[Records contained in a dataset]
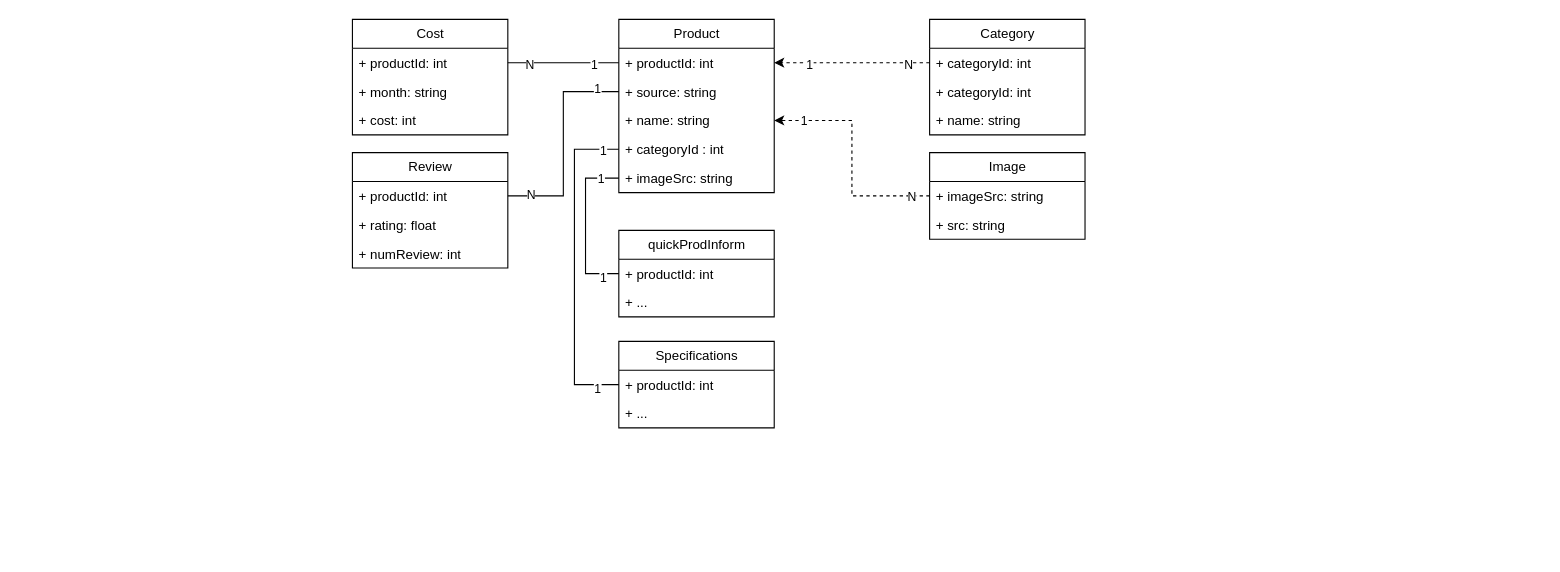
IlyaSannikow/e-catalog.ru keeps this draw.io diagram as Диаграмма БД Товаров.drawio. Above is the earlier version. Source tidied: cells renumbered, new cells numbered last; positions are measured from the earlier drawing's top-left corner, leaving out a move shared by most shapes. Both pictures are drawn from the tidied source at 111%, with x=0, y=0 at pixel (352, 19).
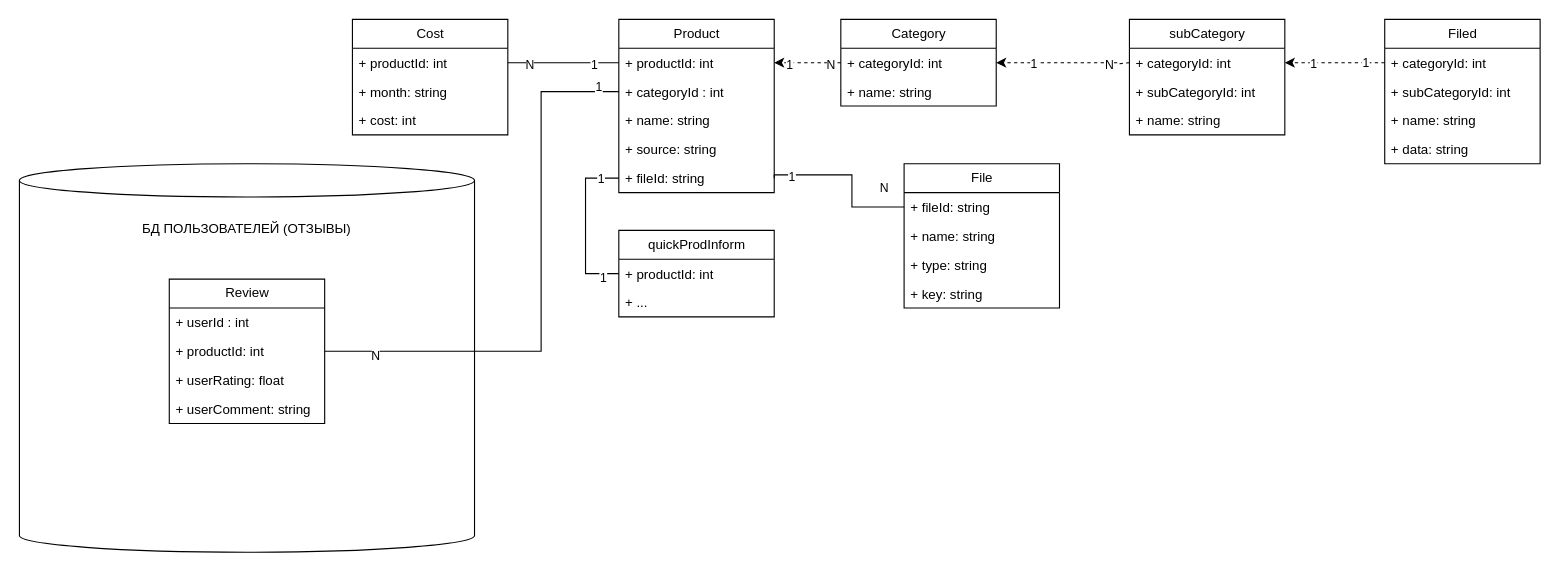
Above is the later version.

The change refers to these unchanged cells:
```xml
<mxCell id="2" value="Product" style="swimlane;fontStyle=0;horizontal=1;startSize=26;fillColor=none;html=1;" parent="1" vertex="1">
  <mxGeometry x="240" width="140" height="156" as="geometry" />
</mxCell>
<mxCell id="12" style="edgeStyle=orthogonalEdgeStyle;rounded=0;jettySize=auto;html=1;exitX=0;exitY=0.5;exitDx=0;exitDy=0;entryX=1;entryY=0.5;entryDx=0;entryDy=0;dashed=1;" parent="1" edge="1" source="9" target="3">
  <mxGeometry relative="1" as="geometry" />
</mxCell>
<mxCell id="42" value="+ productId: int" style="text;strokeColor=none;fillColor=none;align=left;verticalAlign=top;spacingLeft=4;spacingRight=4;overflow=hidden;points=[[0,0.5],[1,0.5]];portConstraint=eastwest;whiteSpace=wrap;html=1;" parent="41" vertex="1">
  <mxGeometry y="26" width="140" height="26" as="geometry" />
</mxCell>
```

The edit, as a diff of the source:
```diff
@@
+    <mxCell id="6" value="+ categoryId : int" style="text;strokeColor=none;fillColor=none;align=left;verticalAlign=top;spacingLeft=4;spacingRight=4;overflow=hidden;points=[[0,0.5],[1,0.5]];portConstraint=eastwest;whiteSpace=wrap;html=1;" parent="2" vertex="1">
+      <mxGeometry y="52" width="140" height="26" as="geometry" />
+    </mxCell>
+    <mxCell id="5" value="+ name: string" style="text;strokeColor=none;fillColor=none;align=left;verticalAlign=top;spacingLeft=4;spacingRight=4;overflow=hidden;points=[[0,0.5],[1,0.5]];portConstraint=eastwest;whiteSpace=wrap;html=1;" parent="2" vertex="1">
+      <mxGeometry y="78" width="140" height="26" as="geometry" />
+    </mxCell>
     <mxCell id="4" value="+ source: string" style="text;strokeColor=none;fillColor=none;align=left;verticalAlign=top;spacingLeft=4;spacingRight=4;overflow=hidden;points=[[0,0.5],[1,0.5]];portConstraint=eastwest;whiteSpace=wrap;html=1;" parent="2" vertex="1">
-      <mxGeometry y="52" width="140" height="26" as="geometry" />
+      <mxGeometry y="104" width="140" height="26" as="geometry" />
     </mxCell>
-    <mxCell id="5" value="+ name: string" style="text;strokeColor=none;fillColor=none;align=left;verticalAlign=top;spacingLeft=4;spacingRight=4;overflow=hidden;points=[[0,0.5],[1,0.5]];portConstraint=eastwest;whiteSpace=wrap;html=1;" parent="2" vertex="1">
-      <mxGeometry y="78" width="140" height="26" as="geometry" />
-    </mxCell>
-    <mxCell id="6" value="+ categoryId : int" style="text;strokeColor=none;fillColor=none;align=left;verticalAlign=top;spacingLeft=4;spacingRight=4;overflow=hidden;points=[[0,0.5],[1,0.5]];portConstraint=eastwest;whiteSpace=wrap;html=1;" parent="2" vertex="1">
-      <mxGeometry y="104" width="140" height="26" as="geometry" />
-    </mxCell>
-    <mxCell id="7" value="+ imageSrc: string" style="text;strokeColor=none;fillColor=none;align=left;verticalAlign=top;spacingLeft=4;spacingRight=4;overflow=hidden;points=[[0,0.5],[1,0.5]];portConstraint=eastwest;whiteSpace=wrap;html=1;" parent="2" vertex="1">
-      <mxGeometry y="130" width="140" height="26" as="geometry" />
-    </mxCell>
+    <mxCell id="47" value="+ fileId: string&lt;br&gt;&lt;br&gt;" style="text;strokeColor=none;fillColor=none;align=left;verticalAlign=top;spacingLeft=4;spacingRight=4;overflow=hidden;points=[[0,0.5],[1,0.5]];portConstraint=eastwest;whiteSpace=wrap;html=1;" parent="2" vertex="1">
+      <mxGeometry y="130" width="140" height="26" as="geometry" />
+    </mxCell>
     <mxCell id="8" value="Category" style="swimlane;fontStyle=0;horizontal=1;startSize=26;fillColor=none;html=1;" parent="1" vertex="1">
-      <mxGeometry x="520" width="140" height="104" as="geometry" />
+      <mxGeometry x="440" width="140" height="78" as="geometry" />
     </mxCell>
@@
-    <mxCell id="10" value="+ categoryId: int" style="text;strokeColor=none;fillColor=none;align=left;verticalAlign=top;spacingLeft=4;spacingRight=4;overflow=hidden;whiteSpace=wrap;html=1;" parent="8" vertex="1">
-      <mxGeometry y="52" width="140" height="26" as="geometry" />
-    </mxCell>
     <mxCell id="11" value="+ name: string" style="text;strokeColor=none;fillColor=none;align=left;verticalAlign=top;spacingLeft=4;spacingRight=4;overflow=hidden;whiteSpace=wrap;html=1;" parent="8" vertex="1">
-      <mxGeometry y="78" width="140" height="26" as="geometry" />
+      <mxGeometry y="52" width="140" height="26" as="geometry" />
     </mxCell>
@@
     <mxCell id="14" value="N" style="edgeLabel;html=1;align=center;verticalAlign=middle;" parent="12" vertex="1">
       <mxGeometry x="-0.43" y="1" relative="1" as="geometry">
-        <mxPoint x="20" as="offset" />
+        <mxPoint x="7" as="offset" />
       </mxGeometry>
     </mxCell>
-    <mxCell id="15" value="Image" style="swimlane;fontStyle=0;horizontal=1;startSize=26;fillColor=none;html=1;" parent="1" vertex="1">
-      <mxGeometry x="520" y="120" width="140" height="78" as="geometry" />
-    </mxCell>
-    <mxCell id="16" value="+ imageSrc: string" style="text;strokeColor=none;fillColor=none;align=left;verticalAlign=top;spacingLeft=4;spacingRight=4;overflow=hidden;points=[[0,0.5],[1,0.5]];portConstraint=eastwest;whiteSpace=wrap;html=1;" parent="15" vertex="1">
-      <mxGeometry y="26" width="140" height="26" as="geometry" />
-    </mxCell>
-    <mxCell id="17" value="+ src: string" style="text;strokeColor=none;fillColor=none;align=left;verticalAlign=top;spacingLeft=4;spacingRight=4;overflow=hidden;whiteSpace=wrap;html=1;" parent="15" vertex="1">
-      <mxGeometry y="52" width="140" height="26" as="geometry" />
-    </mxCell>
-    <mxCell id="18" style="edgeStyle=orthogonalEdgeStyle;rounded=0;jettySize=auto;html=1;exitX=0;exitY=0.5;exitDx=0;exitDy=0;entryX=1;entryY=0.5;entryDx=0;entryDy=0;dashed=1;" parent="1" edge="1" source="16" target="5">
-      <mxGeometry relative="1" as="geometry" />
-    </mxCell>
-    <mxCell id="19" value="1" style="edgeLabel;html=1;align=center;verticalAlign=middle;" parent="18" vertex="1">
-      <mxGeometry x="0.69" y="-2" relative="1" as="geometry">
-        <mxPoint x="-6" y="2" as="offset" />
-      </mxGeometry>
-    </mxCell>
-    <mxCell id="20" value="N" style="edgeLabel;html=1;align=center;verticalAlign=middle;" parent="18" vertex="1">
-      <mxGeometry x="-0.84" relative="1" as="geometry" />
-    </mxCell>
@@
-    <mxCell id="28" value="Review" style="swimlane;fontStyle=0;horizontal=1;startSize=26;fillColor=none;html=1;" parent="1" vertex="1">
-      <mxGeometry y="120" width="140" height="104" as="geometry" />
-    </mxCell>
-    <mxCell id="29" value="+ productId: int" style="text;strokeColor=none;fillColor=none;align=left;verticalAlign=top;spacingLeft=4;spacingRight=4;overflow=hidden;points=[[0,0.5],[1,0.5]];portConstraint=eastwest;whiteSpace=wrap;html=1;" parent="28" vertex="1">
-      <mxGeometry y="26" width="140" height="26" as="geometry" />
-    </mxCell>
-    <mxCell id="30" value="+ rating: float" style="text;strokeColor=none;fillColor=none;align=left;verticalAlign=top;spacingLeft=4;spacingRight=4;overflow=hidden;whiteSpace=wrap;html=1;" parent="28" vertex="1">
-      <mxGeometry y="52" width="140" height="26" as="geometry" />
-    </mxCell>
-    <mxCell id="31" value="+ numReview: int" style="text;strokeColor=none;fillColor=none;align=left;verticalAlign=top;spacingLeft=4;spacingRight=4;overflow=hidden;whiteSpace=wrap;html=1;" parent="28" vertex="1">
-      <mxGeometry y="78" width="140" height="26" as="geometry" />
-    </mxCell>
-    <mxCell id="32" style="edgeStyle=orthogonalEdgeStyle;rounded=0;jettySize=auto;html=1;exitX=0;exitY=0.5;exitDx=0;exitDy=0;entryX=1;entryY=0.5;entryDx=0;entryDy=0;endArrow=none;endFill=0;" parent="1" edge="1" source="4" target="29">
-      <mxGeometry relative="1" as="geometry" />
-    </mxCell>
-    <mxCell id="33" value="1" style="edgeLabel;html=1;align=center;verticalAlign=middle;" parent="32" vertex="1">
-      <mxGeometry x="-0.82" y="-3" relative="1" as="geometry">
-        <mxPoint x="-3" as="offset" />
-      </mxGeometry>
-    </mxCell>
-    <mxCell id="34" value="N" style="edgeLabel;html=1;align=center;verticalAlign=middle;" parent="32" vertex="1">
-      <mxGeometry x="0.87" y="-2" relative="1" as="geometry">
-        <mxPoint x="7" as="offset" />
-      </mxGeometry>
-    </mxCell>
-    <mxCell id="35" value="Specifications" style="swimlane;fontStyle=0;horizontal=1;startSize=26;fillColor=none;html=1;" parent="1" vertex="1">
-      <mxGeometry x="240" y="290" width="140" height="78" as="geometry" />
-    </mxCell>
-    <mxCell id="36" value="+ productId: int" style="text;strokeColor=none;fillColor=none;align=left;verticalAlign=top;spacingLeft=4;spacingRight=4;overflow=hidden;points=[[0,0.5],[1,0.5]];portConstraint=eastwest;whiteSpace=wrap;html=1;" parent="35" vertex="1">
-      <mxGeometry y="26" width="140" height="26" as="geometry" />
-    </mxCell>
-    <mxCell id="37" value="+ ..." style="text;strokeColor=none;fillColor=none;align=left;verticalAlign=top;spacingLeft=4;spacingRight=4;overflow=hidden;whiteSpace=wrap;html=1;" parent="35" vertex="1">
-      <mxGeometry y="52" width="140" height="26" as="geometry" />
-    </mxCell>
-    <mxCell id="38" style="edgeStyle=orthogonalEdgeStyle;rounded=0;jettySize=auto;html=1;exitX=0;exitY=0.5;exitDx=0;exitDy=0;entryX=0;entryY=0.5;entryDx=0;entryDy=0;endArrow=none;endFill=0;" parent="1" edge="1" source="6" target="36">
-      <mxGeometry relative="1" as="geometry">
-        <Array as="points">
-          <mxPoint x="200" y="117" />
-          <mxPoint x="200" y="329" />
-        </Array>
-      </mxGeometry>
-    </mxCell>
-    <mxCell id="39" value="1" style="edgeLabel;html=1;align=center;verticalAlign=middle;" parent="38" vertex="1">
-      <mxGeometry x="-0.9" y="1" relative="1" as="geometry" />
-    </mxCell>
-    <mxCell id="40" value="1" style="edgeLabel;html=1;align=center;verticalAlign=middle;" parent="38" vertex="1">
-      <mxGeometry x="0.86" y="-3" relative="1" as="geometry" />
-    </mxCell>
@@
-    <mxCell id="44" style="edgeStyle=orthogonalEdgeStyle;rounded=0;jettySize=auto;html=1;exitX=0;exitY=0.5;exitDx=0;exitDy=0;entryX=0;entryY=0.5;entryDx=0;entryDy=0;endArrow=none;endFill=0;" parent="1" edge="1" source="7" target="42">
+    <mxCell id="44" style="edgeStyle=orthogonalEdgeStyle;rounded=0;jettySize=auto;html=1;exitX=0;exitY=0.5;exitDx=0;exitDy=0;entryX=0;entryY=0.5;entryDx=0;entryDy=0;endArrow=none;endFill=0;" parent="1" edge="1" target="42">
       <mxGeometry relative="1" as="geometry">
+        <mxPoint x="240" y="143" as="sourcePoint" />
         <Array as="points">
           <mxPoint x="210" y="143" />
           <mxPoint x="210" y="229" />
         </Array>
       </mxGeometry>
     </mxCell>
@@
+    <mxCell id="48" value="File" style="swimlane;fontStyle=0;horizontal=1;startSize=26;fillColor=none;html=1;" parent="1" vertex="1">
+      <mxGeometry x="497" y="130" width="140" height="130" as="geometry" />
+    </mxCell>
+    <mxCell id="49" value="+ fileId: string&lt;br&gt;&lt;br&gt;" style="text;strokeColor=none;fillColor=none;align=left;verticalAlign=top;spacingLeft=4;spacingRight=4;overflow=hidden;points=[[0,0.5],[1,0.5]];portConstraint=eastwest;whiteSpace=wrap;html=1;" parent="48" vertex="1">
+      <mxGeometry y="26" width="140" height="26" as="geometry" />
+    </mxCell>
+    <mxCell id="50" value="+ name: string" style="text;strokeColor=none;fillColor=none;align=left;verticalAlign=top;spacingLeft=4;spacingRight=4;overflow=hidden;whiteSpace=wrap;html=1;" parent="48" vertex="1">
+      <mxGeometry y="52" width="140" height="26" as="geometry" />
+    </mxCell>
+    <mxCell id="51" value="+ type: string" style="text;strokeColor=none;fillColor=none;align=left;verticalAlign=top;spacingLeft=4;spacingRight=4;overflow=hidden;whiteSpace=wrap;html=1;" parent="48" vertex="1">
+      <mxGeometry y="78" width="140" height="26" as="geometry" />
+    </mxCell>
+    <mxCell id="52" value="+ key: string" style="text;strokeColor=none;fillColor=none;align=left;verticalAlign=top;spacingLeft=4;spacingRight=4;overflow=hidden;whiteSpace=wrap;html=1;" parent="48" vertex="1">
+      <mxGeometry y="104" width="140" height="26" as="geometry" />
+    </mxCell>
+    <mxCell id="53" style="edgeStyle=orthogonalEdgeStyle;rounded=0;jettySize=auto;html=1;exitX=1;exitY=0.5;exitDx=0;exitDy=0;entryX=0;entryY=0.5;entryDx=0;entryDy=0;endArrow=none;endFill=0;" parent="1" edge="1" source="47" target="49">
+      <mxGeometry relative="1" as="geometry">
+        <Array as="points">
+          <mxPoint x="380" y="140" />
+          <mxPoint x="450" y="140" />
+          <mxPoint x="450" y="169" />
+        </Array>
+      </mxGeometry>
+    </mxCell>
+    <mxCell id="54" value="1" style="edgeLabel;html=1;align=center;verticalAlign=middle;" parent="53" vertex="1">
+      <mxGeometry x="-0.76" y="-1" relative="1" as="geometry" />
+    </mxCell>
+    <mxCell id="55" value="N" style="edgeLabel;html=1;align=center;verticalAlign=middle;" parent="53" vertex="1">
+      <mxGeometry x="0.77" y="2" relative="1" as="geometry">
+        <mxPoint x="-2" y="-16" as="offset" />
+      </mxGeometry>
+    </mxCell>
+    <mxCell id="56" value="subCategory" style="swimlane;fontStyle=0;horizontal=1;startSize=26;fillColor=none;html=1;" parent="1" vertex="1">
+      <mxGeometry x="700" width="140" height="104" as="geometry" />
+    </mxCell>
+    <mxCell id="57" value="+ categoryId: int" style="text;strokeColor=none;fillColor=none;align=left;verticalAlign=top;spacingLeft=4;spacingRight=4;overflow=hidden;points=[[0,0.5],[1,0.5]];portConstraint=eastwest;whiteSpace=wrap;html=1;" parent="56" vertex="1">
+      <mxGeometry y="26" width="140" height="26" as="geometry" />
+    </mxCell>
+    <mxCell id="58" value="+ subCategoryId: int" style="text;strokeColor=none;fillColor=none;align=left;verticalAlign=top;spacingLeft=4;spacingRight=4;overflow=hidden;whiteSpace=wrap;html=1;" parent="56" vertex="1">
+      <mxGeometry y="52" width="140" height="26" as="geometry" />
+    </mxCell>
+    <mxCell id="59" value="+ name: string" style="text;strokeColor=none;fillColor=none;align=left;verticalAlign=top;spacingLeft=4;spacingRight=4;overflow=hidden;whiteSpace=wrap;html=1;" parent="56" vertex="1">
+      <mxGeometry y="78" width="140" height="26" as="geometry" />
+    </mxCell>
+    <mxCell id="60" style="edgeStyle=orthogonalEdgeStyle;rounded=0;jettySize=auto;html=1;dashed=1;exitX=0;exitY=0.5;exitDx=0;exitDy=0;" parent="1" edge="1" source="57">
+      <mxGeometry relative="1" as="geometry">
+        <mxPoint x="580" y="39" as="targetPoint" />
+        <Array as="points">
+          <mxPoint x="700" y="40" />
+          <mxPoint x="690" y="40" />
+        </Array>
+      </mxGeometry>
+    </mxCell>
+    <mxCell id="61" value="1" style="edgeLabel;html=1;align=center;verticalAlign=middle;" parent="60" vertex="1">
+      <mxGeometry x="0.45" relative="1" as="geometry" />
+    </mxCell>
+    <mxCell id="62" value="N" style="edgeLabel;html=1;align=center;verticalAlign=middle;" parent="60" vertex="1">
+      <mxGeometry x="-0.67" y="1" relative="1" as="geometry" />
+    </mxCell>
+    <mxCell id="63" value="БД ПОЛЬЗОВАТЕЛЕЙ (ОТЗЫВЫ)&lt;br&gt;&lt;br&gt;&lt;br&gt;&lt;br&gt;&lt;br&gt;&lt;br&gt;&lt;br&gt;&lt;br&gt;&lt;br&gt;&lt;br&gt;&lt;br&gt;&lt;br&gt;&lt;br&gt;&lt;br&gt;&lt;br&gt;&lt;br&gt;&lt;br&gt;&lt;br&gt;&lt;br&gt;" style="shape=cylinder3;whiteSpace=wrap;html=1;boundedLbl=1;backgroundOutline=1;size=15;" parent="1" vertex="1">
+      <mxGeometry x="-300" y="130" width="410" height="350" as="geometry" />
+    </mxCell>
+    <mxCell id="28" value="Review" style="swimlane;fontStyle=0;horizontal=1;startSize=26;fillColor=none;html=1;" parent="1" vertex="1">
+      <mxGeometry x="-165" y="234" width="140" height="130" as="geometry" />
+    </mxCell>
+    <mxCell id="64" value="+ userId : int" style="text;strokeColor=none;fillColor=none;align=left;verticalAlign=top;spacingLeft=4;spacingRight=4;overflow=hidden;whiteSpace=wrap;html=1;" parent="28" vertex="1">
+      <mxGeometry y="26" width="140" height="26" as="geometry" />
+    </mxCell>
+    <mxCell id="65" value="+ productId: int" style="text;strokeColor=none;fillColor=none;align=left;verticalAlign=top;spacingLeft=4;spacingRight=4;overflow=hidden;points=[[0,0.5],[1,0.5]];portConstraint=eastwest;whiteSpace=wrap;html=1;" parent="28" vertex="1">
+      <mxGeometry y="52" width="140" height="26" as="geometry" />
+    </mxCell>
+    <mxCell id="66" value="+ userRating: float" style="text;strokeColor=none;fillColor=none;align=left;verticalAlign=top;spacingLeft=4;spacingRight=4;overflow=hidden;whiteSpace=wrap;html=1;" parent="28" vertex="1">
+      <mxGeometry y="78" width="140" height="26" as="geometry" />
+    </mxCell>
+    <mxCell id="67" value="+ userComment: string" style="text;strokeColor=none;fillColor=none;align=left;verticalAlign=top;spacingLeft=4;spacingRight=4;overflow=hidden;whiteSpace=wrap;html=1;" parent="28" vertex="1">
+      <mxGeometry y="104" width="140" height="26" as="geometry" />
+    </mxCell>
+    <mxCell id="68" style="edgeStyle=orthogonalEdgeStyle;rounded=0;orthogonalLoop=1;jettySize=auto;html=1;exitX=1;exitY=0.5;exitDx=0;exitDy=0;" parent="28" edge="1" source="65" target="65">
+      <mxGeometry relative="1" as="geometry" />
+    </mxCell>
+    <mxCell id="69" style="edgeStyle=orthogonalEdgeStyle;rounded=0;jettySize=auto;html=1;exitX=1;exitY=0.5;exitDx=0;exitDy=0;entryX=0;entryY=0.5;entryDx=0;entryDy=0;endArrow=none;endFill=0;" parent="1" edge="1" source="65" target="6">
+      <mxGeometry relative="1" as="geometry">
+        <Array as="points">
+          <mxPoint x="170" y="299" />
+          <mxPoint x="170" y="65" />
+        </Array>
+      </mxGeometry>
+    </mxCell>
+    <mxCell id="70" value="1" style="edgeLabel;html=1;align=center;verticalAlign=middle;" parent="69" vertex="1">
+      <mxGeometry x="0.93" relative="1" as="geometry">
+        <mxPoint x="-2" y="-5" as="offset" />
+      </mxGeometry>
+    </mxCell>
+    <mxCell id="71" value="N" style="edgeLabel;html=1;align=center;verticalAlign=middle;" parent="69" vertex="1">
+      <mxGeometry x="-0.82" y="-3" relative="1" as="geometry" />
+    </mxCell>
+    <mxCell id="72" value="Filed" style="swimlane;fontStyle=0;horizontal=1;startSize=26;fillColor=none;html=1;" parent="1" vertex="1">
+      <mxGeometry x="930" width="140" height="130" as="geometry" />
+    </mxCell>
+    <mxCell id="73" value="+ categoryId: int" style="text;strokeColor=none;fillColor=none;align=left;verticalAlign=top;spacingLeft=4;spacingRight=4;overflow=hidden;points=[[0,0.5],[1,0.5]];portConstraint=eastwest;whiteSpace=wrap;html=1;" parent="72" vertex="1">
+      <mxGeometry y="26" width="140" height="26" as="geometry" />
+    </mxCell>
+    <mxCell id="74" value="+ subCategoryId: int" style="text;strokeColor=none;fillColor=none;align=left;verticalAlign=top;spacingLeft=4;spacingRight=4;overflow=hidden;whiteSpace=wrap;html=1;" parent="72" vertex="1">
+      <mxGeometry y="52" width="140" height="26" as="geometry" />
+    </mxCell>
+    <mxCell id="75" value="+ name: string" style="text;strokeColor=none;fillColor=none;align=left;verticalAlign=top;spacingLeft=4;spacingRight=4;overflow=hidden;whiteSpace=wrap;html=1;" parent="72" vertex="1">
+      <mxGeometry y="78" width="140" height="26" as="geometry" />
+    </mxCell>
+    <mxCell id="76" value="+ data: string" style="text;strokeColor=none;fillColor=none;align=left;verticalAlign=top;spacingLeft=4;spacingRight=4;overflow=hidden;whiteSpace=wrap;html=1;" parent="72" vertex="1">
+      <mxGeometry y="104" width="140" height="26" as="geometry" />
+    </mxCell>
+    <mxCell id="77" style="edgeStyle=orthogonalEdgeStyle;rounded=0;jettySize=auto;html=1;exitX=0;exitY=0.5;exitDx=0;exitDy=0;entryX=1;entryY=0.5;entryDx=0;entryDy=0;dashed=1;" parent="1" edge="1" source="73" target="57">
+      <mxGeometry relative="1" as="geometry" />
+    </mxCell>
+    <mxCell id="78" value="1" style="edgeLabel;html=1;align=center;verticalAlign=middle;" parent="77" vertex="1">
+      <mxGeometry x="0.44" relative="1" as="geometry" />
+    </mxCell>
+    <mxCell id="79" value="1" style="edgeLabel;html=1;align=center;verticalAlign=middle;" parent="77" vertex="1">
+      <mxGeometry x="-0.6" y="-1" relative="1" as="geometry" />
+    </mxCell>
```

Task description: Your answer should be a single number: the tally of lines in the entries that include the word "endArrow".

Task solution: 6